What is required: Give the data below again exactly as written, but without the pictures.

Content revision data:
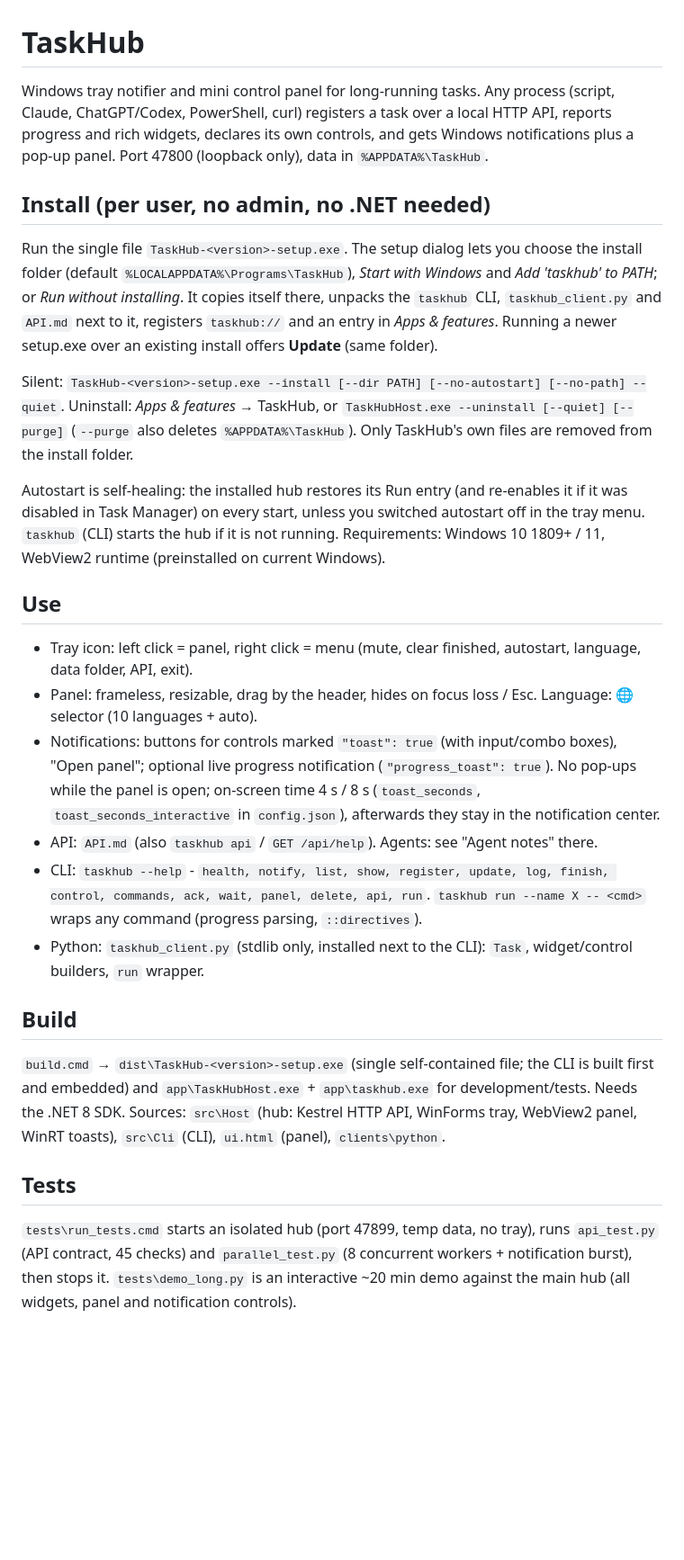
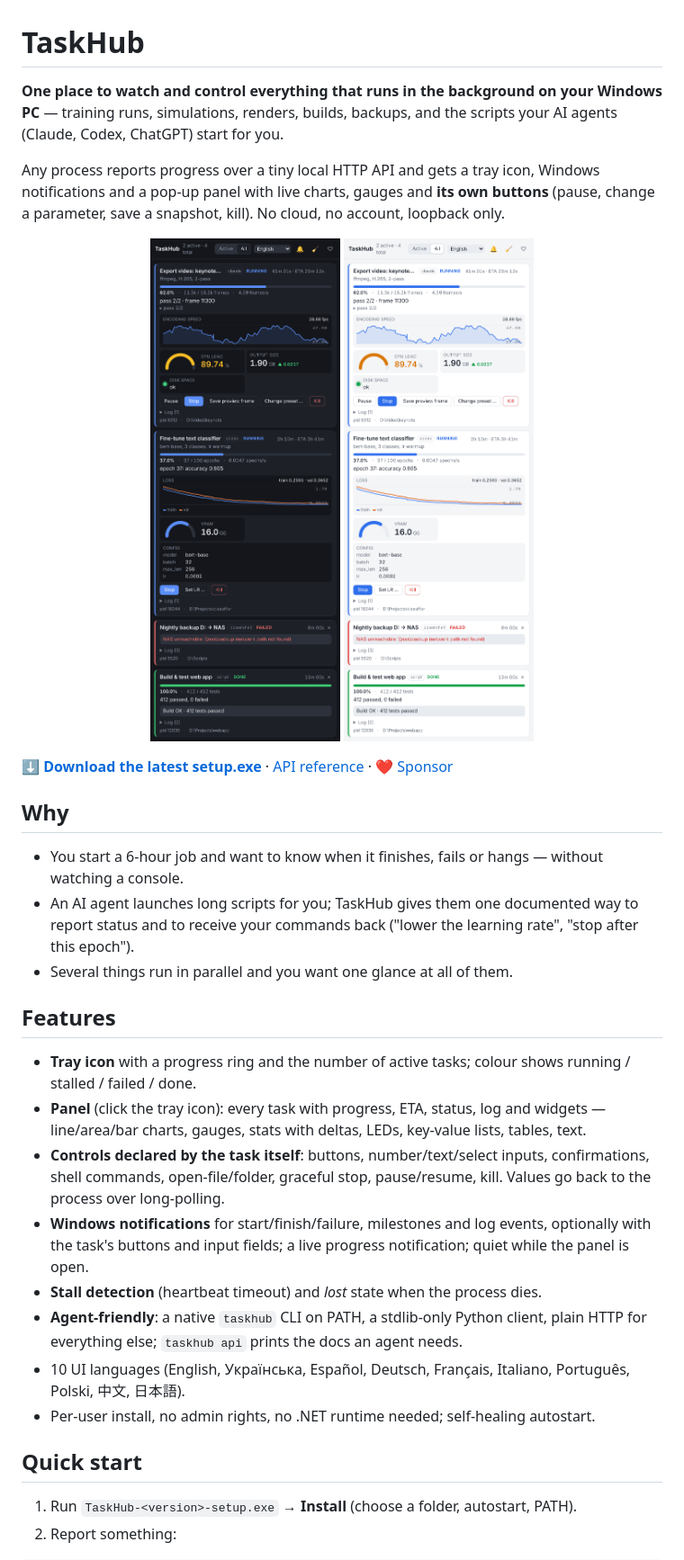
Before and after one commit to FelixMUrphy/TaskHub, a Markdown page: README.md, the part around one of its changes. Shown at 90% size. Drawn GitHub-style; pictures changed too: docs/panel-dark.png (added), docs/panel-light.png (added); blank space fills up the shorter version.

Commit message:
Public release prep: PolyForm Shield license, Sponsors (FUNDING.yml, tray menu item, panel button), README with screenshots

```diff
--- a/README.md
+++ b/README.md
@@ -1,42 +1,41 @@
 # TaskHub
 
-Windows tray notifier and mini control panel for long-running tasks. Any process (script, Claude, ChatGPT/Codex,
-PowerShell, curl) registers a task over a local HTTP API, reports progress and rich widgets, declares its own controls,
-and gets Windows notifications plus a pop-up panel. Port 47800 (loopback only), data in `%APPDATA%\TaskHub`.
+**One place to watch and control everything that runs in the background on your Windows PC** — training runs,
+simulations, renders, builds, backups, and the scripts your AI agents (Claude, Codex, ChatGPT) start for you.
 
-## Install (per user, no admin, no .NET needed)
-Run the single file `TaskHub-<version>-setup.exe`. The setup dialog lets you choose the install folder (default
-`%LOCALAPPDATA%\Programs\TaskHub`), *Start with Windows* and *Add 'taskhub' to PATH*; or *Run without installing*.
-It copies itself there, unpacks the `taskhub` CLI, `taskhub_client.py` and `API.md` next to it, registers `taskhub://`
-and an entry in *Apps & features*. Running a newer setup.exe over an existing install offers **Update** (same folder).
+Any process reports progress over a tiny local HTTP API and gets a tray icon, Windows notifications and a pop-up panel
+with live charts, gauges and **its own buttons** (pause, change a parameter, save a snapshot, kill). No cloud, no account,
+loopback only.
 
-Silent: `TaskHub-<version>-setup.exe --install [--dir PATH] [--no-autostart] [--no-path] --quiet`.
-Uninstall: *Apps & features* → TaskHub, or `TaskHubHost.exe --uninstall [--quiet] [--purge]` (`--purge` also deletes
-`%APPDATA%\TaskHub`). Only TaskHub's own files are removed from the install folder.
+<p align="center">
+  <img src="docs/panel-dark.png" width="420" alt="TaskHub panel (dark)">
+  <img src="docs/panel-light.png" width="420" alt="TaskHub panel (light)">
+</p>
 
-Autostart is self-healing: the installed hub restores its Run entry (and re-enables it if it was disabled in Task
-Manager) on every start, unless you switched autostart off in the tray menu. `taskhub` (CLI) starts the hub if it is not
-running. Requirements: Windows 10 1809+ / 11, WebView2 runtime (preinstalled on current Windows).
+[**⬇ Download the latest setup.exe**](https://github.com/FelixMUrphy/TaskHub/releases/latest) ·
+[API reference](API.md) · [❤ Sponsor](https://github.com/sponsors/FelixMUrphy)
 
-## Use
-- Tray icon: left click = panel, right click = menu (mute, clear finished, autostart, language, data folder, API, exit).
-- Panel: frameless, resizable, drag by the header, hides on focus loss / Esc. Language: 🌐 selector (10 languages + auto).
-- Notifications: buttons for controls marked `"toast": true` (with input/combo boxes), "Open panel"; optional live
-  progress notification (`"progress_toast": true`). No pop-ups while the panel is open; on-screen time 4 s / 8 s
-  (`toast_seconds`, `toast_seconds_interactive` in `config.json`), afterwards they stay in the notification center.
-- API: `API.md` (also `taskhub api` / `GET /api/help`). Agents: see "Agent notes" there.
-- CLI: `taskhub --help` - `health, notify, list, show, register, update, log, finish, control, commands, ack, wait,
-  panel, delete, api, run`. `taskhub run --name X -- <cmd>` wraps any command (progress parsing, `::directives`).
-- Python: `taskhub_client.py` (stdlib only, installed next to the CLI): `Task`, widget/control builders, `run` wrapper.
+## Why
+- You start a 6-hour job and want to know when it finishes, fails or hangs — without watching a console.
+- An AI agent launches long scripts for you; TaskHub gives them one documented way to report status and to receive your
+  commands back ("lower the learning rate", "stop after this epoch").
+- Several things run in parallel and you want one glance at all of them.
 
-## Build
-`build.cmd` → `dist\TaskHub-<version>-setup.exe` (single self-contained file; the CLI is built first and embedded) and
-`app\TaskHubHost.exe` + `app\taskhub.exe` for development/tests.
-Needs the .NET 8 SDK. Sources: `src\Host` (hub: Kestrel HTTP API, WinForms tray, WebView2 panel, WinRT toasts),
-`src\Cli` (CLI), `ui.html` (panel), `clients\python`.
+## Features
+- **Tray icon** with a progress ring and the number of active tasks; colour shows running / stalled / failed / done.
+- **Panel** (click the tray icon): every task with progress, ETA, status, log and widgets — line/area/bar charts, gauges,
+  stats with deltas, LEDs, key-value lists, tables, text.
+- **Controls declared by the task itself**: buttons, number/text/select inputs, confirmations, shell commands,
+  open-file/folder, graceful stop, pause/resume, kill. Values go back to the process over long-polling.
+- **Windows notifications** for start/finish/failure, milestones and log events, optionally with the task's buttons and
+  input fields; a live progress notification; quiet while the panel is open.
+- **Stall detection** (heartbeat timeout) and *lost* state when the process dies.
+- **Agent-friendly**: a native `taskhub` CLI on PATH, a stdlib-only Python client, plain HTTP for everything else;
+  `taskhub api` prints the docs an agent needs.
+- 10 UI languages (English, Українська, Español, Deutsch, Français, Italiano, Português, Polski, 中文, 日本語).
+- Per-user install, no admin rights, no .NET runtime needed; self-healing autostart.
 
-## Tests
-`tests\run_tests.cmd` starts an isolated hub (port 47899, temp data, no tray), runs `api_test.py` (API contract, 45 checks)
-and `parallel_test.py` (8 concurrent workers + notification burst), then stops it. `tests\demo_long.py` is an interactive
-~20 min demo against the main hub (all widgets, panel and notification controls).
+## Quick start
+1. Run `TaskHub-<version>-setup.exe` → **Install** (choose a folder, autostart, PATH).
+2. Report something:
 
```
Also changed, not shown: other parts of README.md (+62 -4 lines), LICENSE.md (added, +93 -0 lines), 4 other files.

Solution below:
Before and after one commit to FelixMUrphy/TaskHub, a Markdown page: README.md, the part around one of its changes. Shown at 90% size. Drawn GitHub-style; pictures changed too: docs/panel-dark.png (added), docs/panel-light.png (added); blank space fills up the shorter version.

Commit message:
Public release prep: PolyForm Shield license, Sponsors (FUNDING.yml, tray menu item, panel button), README with screenshots

```diff
--- a/README.md
+++ b/README.md
@@ -1,42 +1,41 @@
 # TaskHub
 
-Windows tray notifier and mini control panel for long-running tasks. Any process (script, Claude, ChatGPT/Codex,
-PowerShell, curl) registers a task over a local HTTP API, reports progress and rich widgets, declares its own controls,
-and gets Windows notifications plus a pop-up panel. Port 47800 (loopback only), data in `%APPDATA%\TaskHub`.
+**One place to watch and control everything that runs in the background on your Windows PC** — training runs,
+simulations, renders, builds, backups, and the scripts your AI agents (Claude, Codex, ChatGPT) start for you.
 
-## Install (per user, no admin, no .NET needed)
-Run the single file `TaskHub-<version>-setup.exe`. The setup dialog lets you choose the install folder (default
-`%LOCALAPPDATA%\Programs\TaskHub`), *Start with Windows* and *Add 'taskhub' to PATH*; or *Run without installing*.
-It copies itself there, unpacks the `taskhub` CLI, `taskhub_client.py` and `API.md` next to it, registers `taskhub://`
-and an entry in *Apps & features*. Running a newer setup.exe over an existing install offers **Update** (same folder).
+Any process reports progress over a tiny local HTTP API and gets a tray icon, Windows notifications and a pop-up panel
+with live charts, gauges and **its own buttons** (pause, change a parameter, save a snapshot, kill). No cloud, no account,
+loopback only.
 
-Silent: `TaskHub-<version>-setup.exe --install [--dir PATH] [--no-autostart] [--no-path] --quiet`.
-Uninstall: *Apps & features* → TaskHub, or `TaskHubHost.exe --uninstall [--quiet] [--purge]` (`--purge` also deletes
-`%APPDATA%\TaskHub`). Only TaskHub's own files are removed from the install folder.
+<p align="center">
+  <img src="docs/panel-dark.png" width="420" alt="TaskHub panel (dark)">
+  <img src="docs/panel-light.png" width="420" alt="TaskHub panel (light)">
+</p>
 
-Autostart is self-healing: the installed hub restores its Run entry (and re-enables it if it was disabled in Task
-Manager) on every start, unless you switched autostart off in the tray menu. `taskhub` (CLI) starts the hub if it is not
-running. Requirements: Windows 10 1809+ / 11, WebView2 runtime (preinstalled on current Windows).
+[**⬇ Download the latest setup.exe**](https://github.com/FelixMUrphy/TaskHub/releases/latest) ·
+[API reference](API.md) · [❤ Sponsor](https://github.com/sponsors/FelixMUrphy)
 
-## Use
-- Tray icon: left click = panel, right click = menu (mute, clear finished, autostart, language, data folder, API, exit).
-- Panel: frameless, resizable, drag by the header, hides on focus loss / Esc. Language: 🌐 selector (10 languages + auto).
-- Notifications: buttons for controls marked `"toast": true` (with input/combo boxes), "Open panel"; optional live
-  progress notification (`"progress_toast": true`). No pop-ups while the panel is open; on-screen time 4 s / 8 s
-  (`toast_seconds`, `toast_seconds_interactive` in `config.json`), afterwards they stay in the notification center.
-- API: `API.md` (also `taskhub api` / `GET /api/help`). Agents: see "Agent notes" there.
-- CLI: `taskhub --help` - `health, notify, list, show, register, update, log, finish, control, commands, ack, wait,
-  panel, delete, api, run`. `taskhub run --name X -- <cmd>` wraps any command (progress parsing, `::directives`).
-- Python: `taskhub_client.py` (stdlib only, installed next to the CLI): `Task`, widget/control builders, `run` wrapper.
+## Why
+- You start a 6-hour job and want to know when it finishes, fails or hangs — without watching a console.
+- An AI agent launches long scripts for you; TaskHub gives them one documented way to report status and to receive your
+  commands back ("lower the learning rate", "stop after this epoch").
+- Several things run in parallel and you want one glance at all of them.
 
-## Build
-`build.cmd` → `dist\TaskHub-<version>-setup.exe` (single self-contained file; the CLI is built first and embedded) and
-`app\TaskHubHost.exe` + `app\taskhub.exe` for development/tests.
-Needs the .NET 8 SDK. Sources: `src\Host` (hub: Kestrel HTTP API, WinForms tray, WebView2 panel, WinRT toasts),
-`src\Cli` (CLI), `ui.html` (panel), `clients\python`.
+## Features
+- **Tray icon** with a progress ring and the number of active tasks; colour shows running / stalled / failed / done.
+- **Panel** (click the tray icon): every task with progress, ETA, status, log and widgets — line/area/bar charts, gauges,
+  stats with deltas, LEDs, key-value lists, tables, text.
+- **Controls declared by the task itself**: buttons, number/text/select inputs, confirmations, shell commands,
+  open-file/folder, graceful stop, pause/resume, kill. Values go back to the process over long-polling.
+- **Windows notifications** for start/finish/failure, milestones and log events, optionally with the task's buttons and
+  input fields; a live progress notification; quiet while the panel is open.
+- **Stall detection** (heartbeat timeout) and *lost* state when the process dies.
+- **Agent-friendly**: a native `taskhub` CLI on PATH, a stdlib-only Python client, plain HTTP for everything else;
+  `taskhub api` prints the docs an agent needs.
+- 10 UI languages (English, Українська, Español, Deutsch, Français, Italiano, Português, Polski, 中文, 日本語).
+- Per-user install, no admin rights, no .NET runtime needed; self-healing autostart.
 
-## Tests
-`tests\run_tests.cmd` starts an isolated hub (port 47899, temp data, no tray), runs `api_test.py` (API contract, 45 checks)
-and `parallel_test.py` (8 concurrent workers + notification burst), then stops it. `tests\demo_long.py` is an interactive
-~20 min demo against the main hub (all widgets, panel and notification controls).
+## Quick start
+1. Run `TaskHub-<version>-setup.exe` → **Install** (choose a folder, autostart, PATH).
+2. Report something:
 
```
Also changed, not shown: other parts of README.md (+62 -4 lines), LICENSE.md (added, +93 -0 lines), 4 other files.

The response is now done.